(MENAFN - Jordan Times) As winter ends and the weather turns warm, Aqaba is becoming a weekend destination for many Jordanians looking for some sea air and sunshine.
Some visitors, however, complained of high prices putting some of the Red Sea port city's attractions out of reach, while local residents said they found the weekly boom in tourism disruptive.
As early as last Thursday morning, bus stations in Amman were crowded with passengers bound for the southern port city, where many citizens from the Kingdom's cooler northern areas sought a preview of summer during the weekend.
Temperatures in Aqaba, located 324km south of the capital, ranged between 24C and 12C over the past weekend, while in Amman it was much cooler with a high of 15C and a low of 6C on Friday.
Nidal Zarzar, a resident of the capital, said he was heading south with his friends to enjoy the warm weather and shake off the winter doldrums after months cooped up at home.
"This time of the year is really good for enjoying a weekend in Aqaba because the weather is nice and you can do whatever you like either in the morning or at night," Zarzar told The Jordan Times while waiting at a bus station in west Amman.
Upon arriving in Aqaba, many domestic tourists head straight for the beach.
Hussein Shamri, an Iraqi student living in Amman, said he and his friends took advantage of their day off from school Thursday to spend the weekend in Aqaba.
"We first went to the beach to go on a glass-bottom boat and enjoy the spectacular view of the sea," he said.

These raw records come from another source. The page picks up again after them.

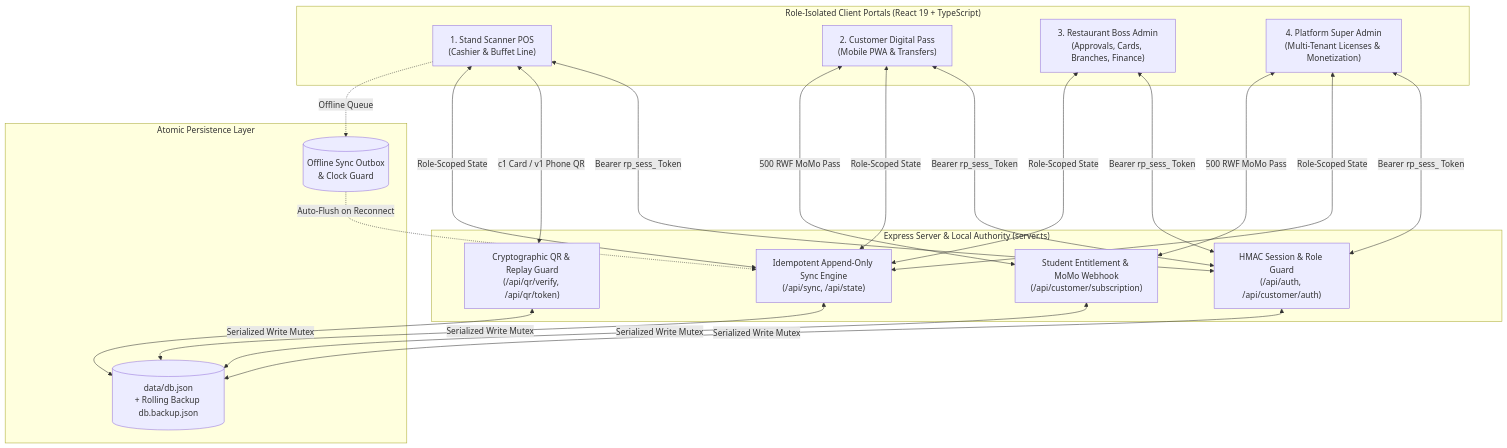
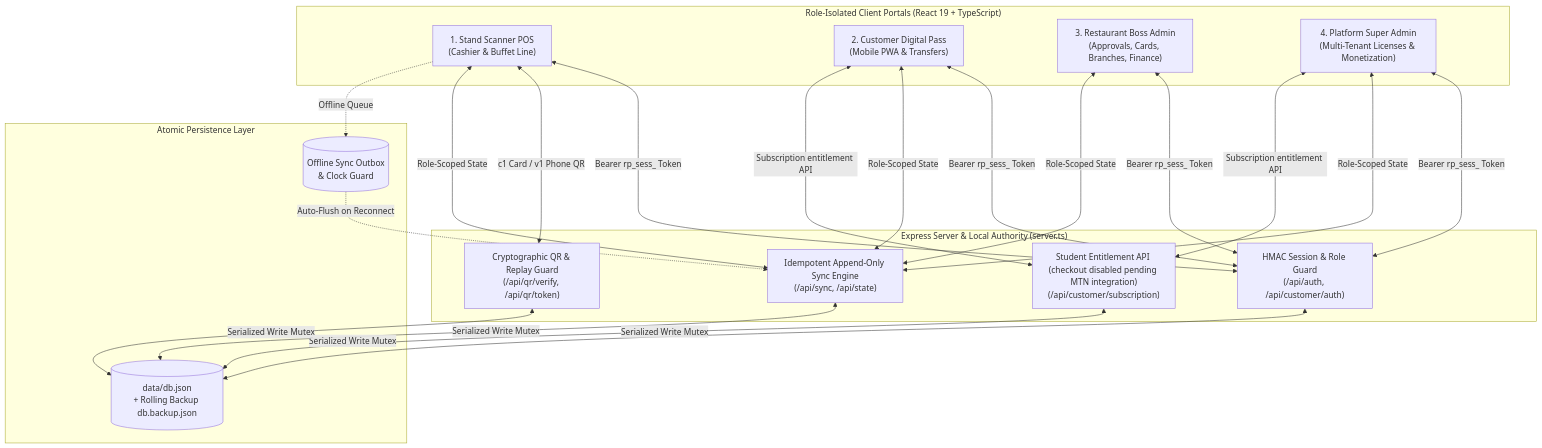
Before and after one commit to ephremdushime/restourant: the diagram in README.md, drawn with Mermaid. The commit also changed other lines of this file, not shown here.

````diff
--- a/README.md
+++ b/README.md
@@ -34,29 +34,29 @@
 ```mermaid
 flowchart TB
     subgraph Clients["Role-Isolated Client Portals (React 19 + TypeScript)"]
         P1["1. Stand Scanner POS\n(Cashier & Buffet Line)"]
         P2["2. Customer Digital Pass\n(Mobile PWA & Transfers)"]
         P3["3. Restaurant Boss Admin\n(Approvals, Cards, Branches, Finance)"]
         P4["4. Platform Super Admin\n(Multi-Tenant Licenses & Monetization)"]
     end
 
     subgraph Authority["Express Server & Local Authority (server.ts)"]
         Auth["HMAC Session & Role Guard\n(/api/auth, /api/customer/auth)"]
         QR["Cryptographic QR & Replay Guard\n(/api/qr/verify, /api/qr/token)"]
         Sync["Idempotent Append-Only Sync Engine\n(/api/sync, /api/state)"]
-        Sub["Student Entitlement & MoMo Webhook\n(/api/customer/subscription)"]
+        Sub["Student Entitlement API (checkout disabled pending MTN integration)\n(/api/customer/subscription)"]
     end
 
     subgraph Storage["Atomic Persistence Layer"]
         DB[("data/db.json\n+ Rolling Backup db.backup.json")]
         Outbox[("Offline Sync Outbox\n& Clock Guard")]
     end
 
     P1 & P2 & P3 & P4 <-->|Bearer rp_sess_ Token| Auth
     P1 <-->|c1 Card / v1 Phone QR| QR
     P1 & P2 & P3 & P4 <-->|Role-Scoped State| Sync
-    P2 & P4 <-->|500 RWF MoMo Pass| Sub
+    P2 & P4 <-->|Subscription entitlement API| Sub
     Auth & QR & Sync & Sub <-->|Serialized Write Mutex| DB
     P1 -.->|Offline Queue| Outbox
     Outbox -.->|Auto-Flush on Reconnect| Sync
 ```
````
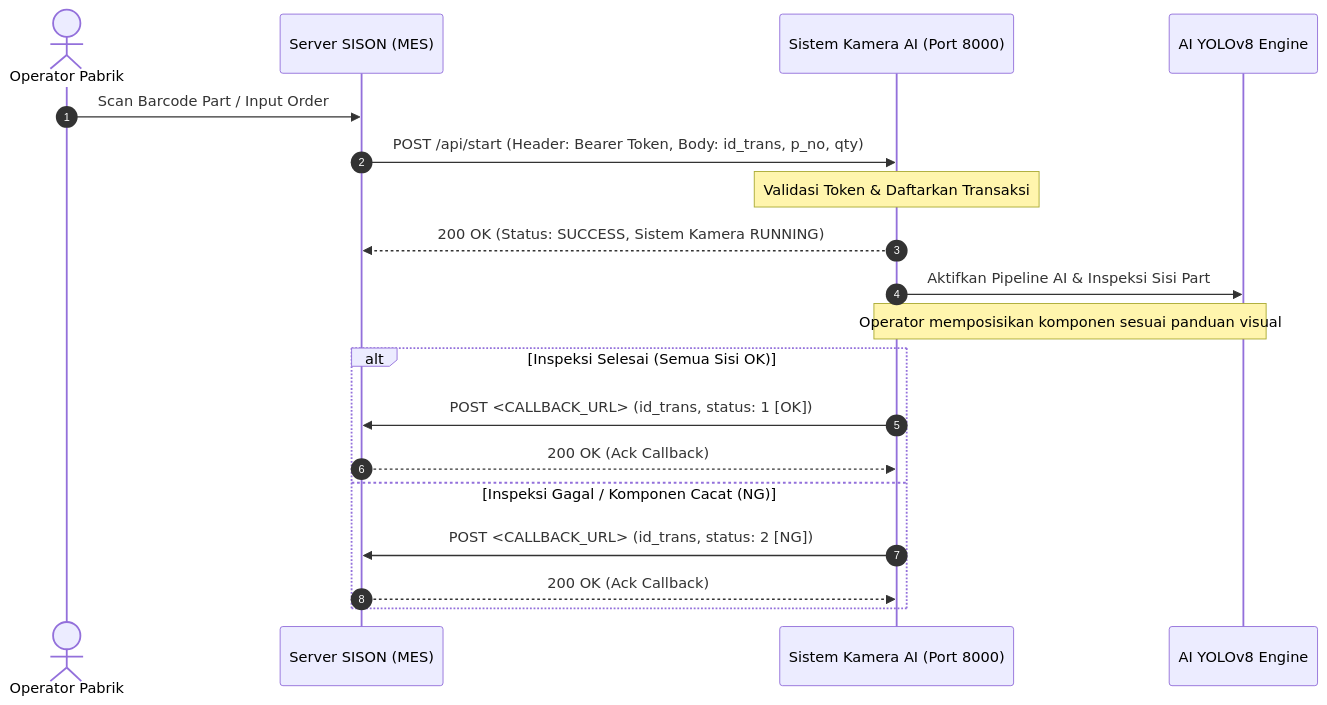
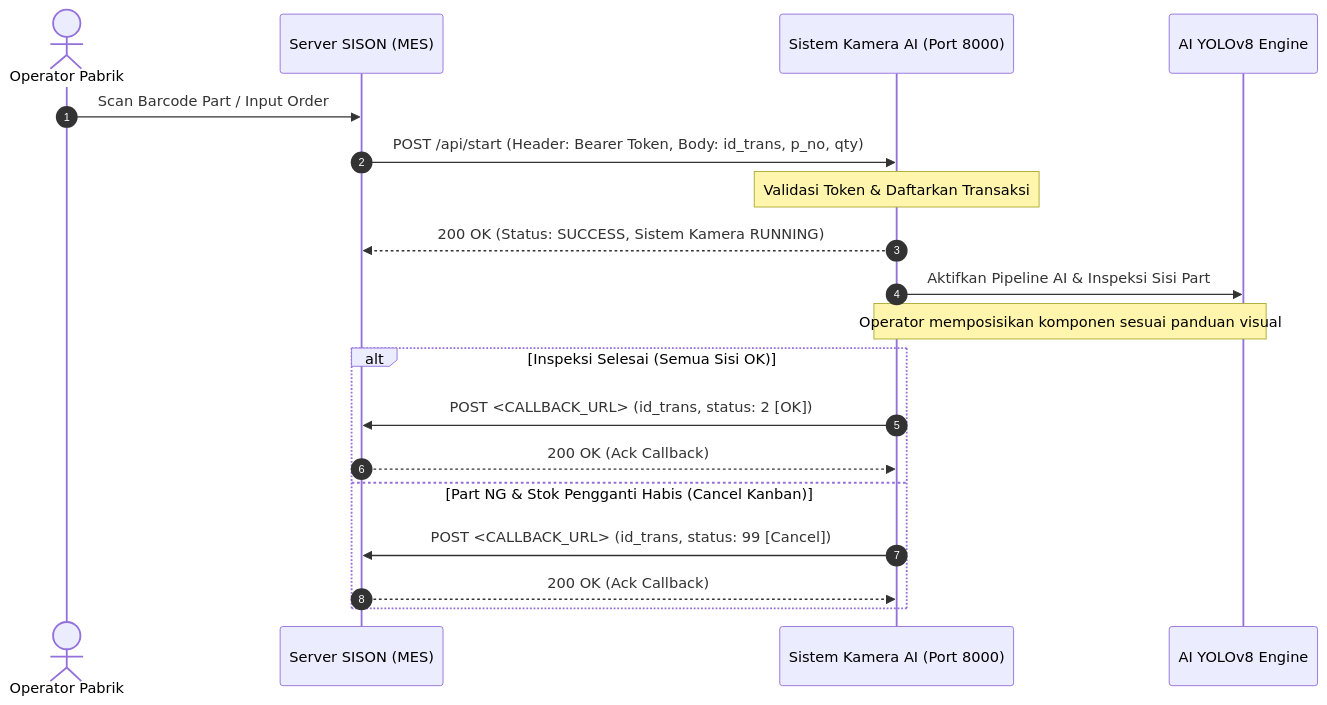
One commit to Ghilmanzufar/sistem-kamera-web changed the diagram in API_INTEGRATION_SISON.md. Above: the diagram before and after it, drawn with Mermaid. The commit also changed other lines of this file and 11 other files, not shown here.

Commit message:
feat: add Cancel Kanban flow with 3-option NG decision modal and update SISON status codes (0, 1, 2, 99)

````diff
--- a/API_INTEGRATION_SISON.md
+++ b/API_INTEGRATION_SISON.md
@@ -25,24 +25,24 @@
 ```mermaid
 sequenceDiagram
     autonumber
     actor Operator as Operator Pabrik
     participant SISON as Server SISON (MES)
     participant Kamera as Sistem Kamera AI (Port 8000)
     participant Model as AI YOLOv8 Engine
 
     Operator->>SISON: Scan Barcode Part / Input Order
     SISON->>Kamera: POST /api/start (Header: Bearer Token, Body: id_trans, p_no, qty)
     Note over Kamera: Validasi Token & Daftarkan Transaksi
     Kamera-->>SISON: 200 OK (Status: SUCCESS, Sistem Kamera RUNNING)
     
     Kamera->>Model: Aktifkan Pipeline AI & Inspeksi Sisi Part
     Note over Kamera,Model: Operator memposisikan komponen sesuai panduan visual
     
     alt Inspeksi Selesai (Semua Sisi OK)
-        Kamera->>SISON: POST <CALLBACK_URL> (id_trans, status: 1 [OK])
+        Kamera->>SISON: POST <CALLBACK_URL> (id_trans, status: 2 [OK])
         SISON-->>Kamera: 200 OK (Ack Callback)
-    else Inspeksi Gagal / Komponen Cacat (NG)
-        Kamera->>SISON: POST <CALLBACK_URL> (id_trans, status: 2 [NG])
+    else Part NG & Stok Pengganti Habis (Cancel Kanban)
+        Kamera->>SISON: POST <CALLBACK_URL> (id_trans, status: 99 [Cancel])
         SISON-->>Kamera: 200 OK (Ack Callback)
     end
 ```
````
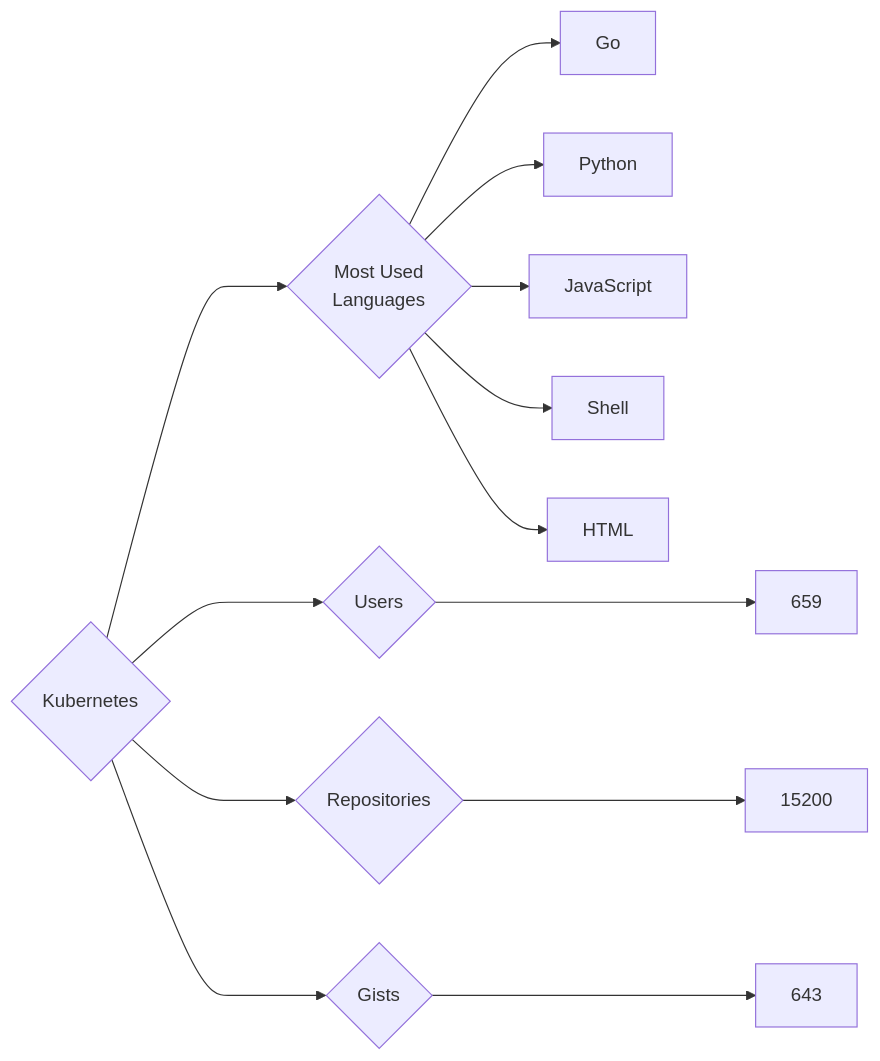
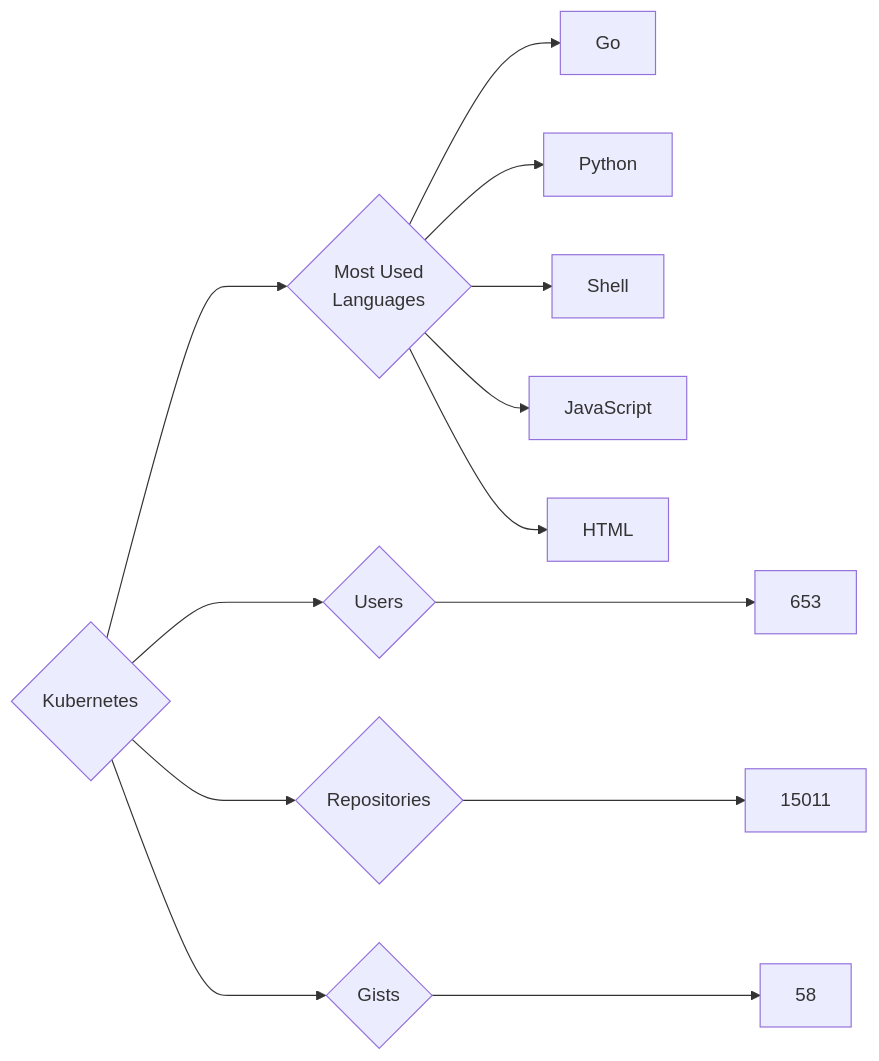
One commit to trickest/insiders changed the diagram in targets/Kubernetes/README.md. Above: the diagram before and after it, drawn with Mermaid. The commit also changed 748 other files, not shown here.

````diff
--- a/targets/Kubernetes/README.md
+++ b/targets/Kubernetes/README.md
@@ -3,13 +3,13 @@
 ```mermaid
 graph LR
 COMPANY_NAME{Kubernetes}
-COMPANY_NAME ---> U{Users} ---> UN[659]
-COMPANY_NAME ---> R{Repositories} ---> RN[15200]
-COMPANY_NAME ---> G{Gists} ---> GN[643]
+COMPANY_NAME ---> U{Users} ---> UN[653]
+COMPANY_NAME ---> R{Repositories} ---> RN[15011]
+COMPANY_NAME ---> G{Gists} ---> GN[58]
 COMPANY_NAME ---> ML{Most Used<br>Languages}
 ML --> Go[Go]
 ML --> Python[Python]
+ML --> Shell[Shell]
 ML --> JavaScript[JavaScript]
-ML --> Shell[Shell]
 ML --> HTML[HTML]
 ```
````
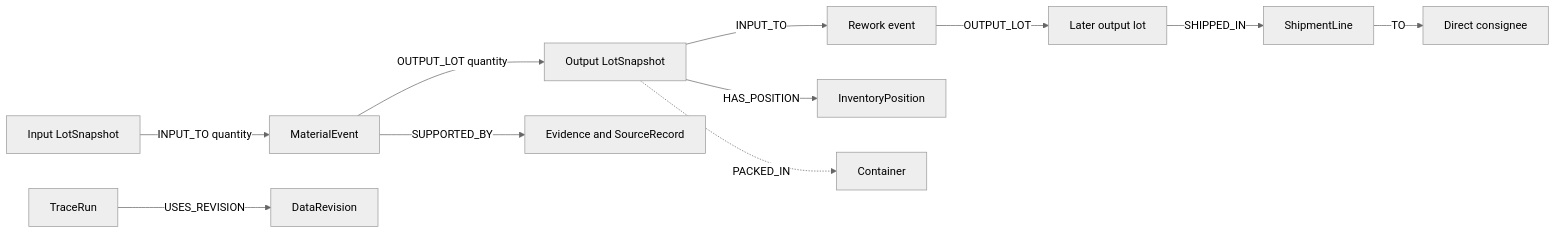
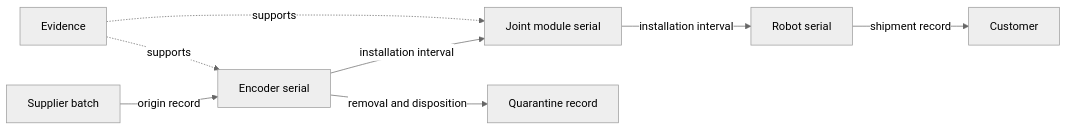
One commit to zubair480/belle-hackathon changed the diagram in docs/TECHNICAL_BLUEPRINT.md. Above: the diagram before and after it, drawn with Mermaid (neutral theme). The commit also changed other lines of this file and 21 other files, not shown here.

````diff
--- a/docs/TECHNICAL_BLUEPRINT.md
+++ b/docs/TECHNICAL_BLUEPRINT.md
@@ -49,13 +33,10 @@
 ```mermaid
 flowchart LR
-  L1[Input LotSnapshot] -->|INPUT_TO quantity| E[MaterialEvent]
-  E -->|OUTPUT_LOT quantity| L2[Output LotSnapshot]
-  L2 -->|INPUT_TO| R[Rework event]
-  R -->|OUTPUT_LOT| L3[Later output lot]
-  L2 -->|HAS_POSITION| P[InventoryPosition]
-  L3 -->|SHIPPED_IN| S[ShipmentLine]
-  S -->|TO| C[Direct consignee]
-  E -->|SUPPORTED_BY| V[Evidence and SourceRecord]
-  L2 -. PACKED_IN .-> X[Container]
-  T[TraceRun] -->|USES_REVISION| D[DataRevision]
+  B[Supplier batch] -->|origin record| C[Encoder serial]
+  C -->|installation interval| J[Joint module serial]
+  J -->|installation interval| R[Robot serial]
+  R -->|shipment record| U[Customer]
+  C -->|removal and disposition| Q[Quarantine record]
+  E[Evidence] -. supports .-> C
+  E -. supports .-> J
 ```
````
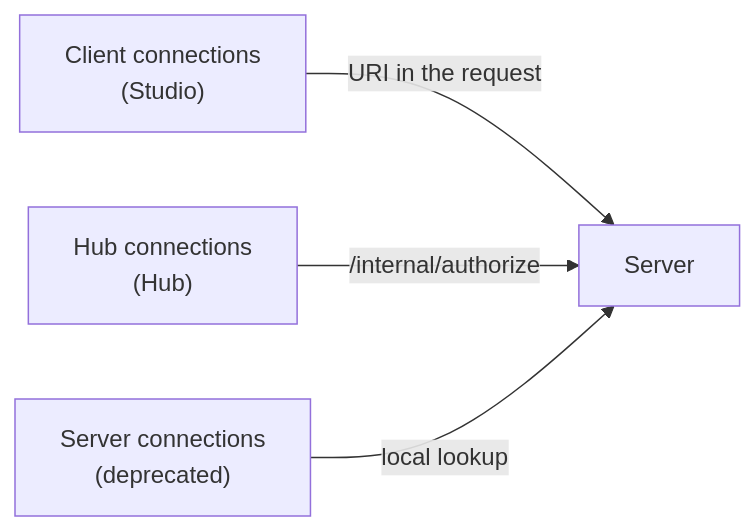
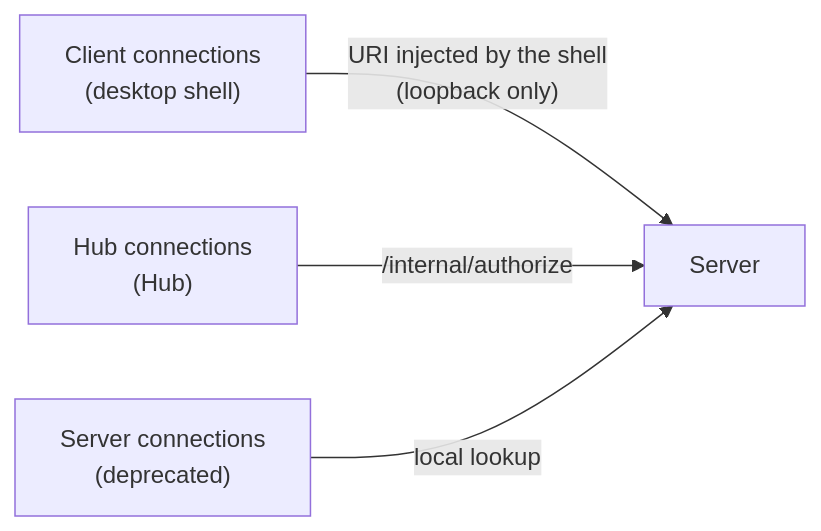
One commit to Sigilweaver/Loom changed the fifth of 5 diagrams in docs/docs/developer/architecture/component-relationships.md. Above: the diagram before and after it, drawn with Mermaid. The commit also changed other lines of this file and 21 other files, not shown here.

First line of the commit message:
fix(studio): keep client connection credentials out of the renderer (#243)

````diff
--- a/docs/docs/developer/architecture/component-relationships.md
+++ b/docs/docs/developer/architecture/component-relationships.md
@@ -134,6 +134,6 @@
 ```mermaid
 flowchart LR
-    A["Client connections<br/>(Studio)"] -->|"URI in the request"| S["Server"]
+    A["Client connections<br/>(desktop shell)"] -->|"URI injected by the shell<br/>(loopback only)"| S["Server"]
     C["Hub connections<br/>(Hub)"] -->|"/internal/authorize"| S
     B["Server connections<br/>(deprecated)"] -->|"local lookup"| S
 ```
````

"While we were on our way to Aqaba, my children were singing. When we arrived, they immediately went to the beach to swim," Ahmad Zaarir, a father of three, said, noting that he also planned to visit the city's museums with his family during their weekend trip.
In addition to the beach, many visitors to Aqaba go shopping for items like nuts, cigarettes and clothing, which are cheaper there due to the city's special tax status.
Warm weekends always drive up sales, local shopkeepers said.
"Nuts and cigarettes are much cheaper compared to Amman. Every weekend, our sales increase by 70 per cent," Shaaban Masri, a nut vendor, told The Jordan Times on Friday.
On the other hand, souvenir seller Yousef Suliman said he gets few Jordanian customers because the items he sells are expensive and marketed to foreign tourists.
The city's nightlife also picks up on the weekends thanks to the many visitors from other parts of the country who frequent the city's cafs or enjoy camel, horse or carriage rides, business owners said.
Muhannad Abu Aisheh, a manager at a caf, estimated that his business increases by about 50 per cent on weekends.
"In the morning people go to the beach and the market. At night, they gather at a caf to enjoy an evening with friends and relatives," he said.
Ashraf Shawi, one of the owners of a caf on the beach, added that tourists are more willing to spend money than local clients.
"Although I receive many local customers, I prefer tourists because they do not complain about the prices," he noted.
This, however, is not always the case. Mohammad Tawaha, a resident of Irbid, complained that prices in Aqaba are frequently unaffordable.
"Meals are really expensive at restaurants and most people cannot afford them," he told The Jordan Times at an eatery near the beach.
His friend Mousa Zoubi voiced amazement when he learned that he had to pay to use public utilities.
Moamen Riady, a university student who lives in the port city that has a population of 133,000, said most Aqaba residents do not go shopping on the weekends because, he alleged, merchants raise prices to take advantage of the influx of visitors.
"I go shopping on Sunday, Monday and Tuesday because prices are affordable. I avoid Thursday, Friday and Saturday, because shopkeepers increase prices significantly," he said.
Salam Abu Zaid, another Aqaba resident, added that she and her friends avoid going out on weekends because the city becomes too crowded.
"We cannot enjoy our time on the weekends because people from across the Kingdom come here," she said.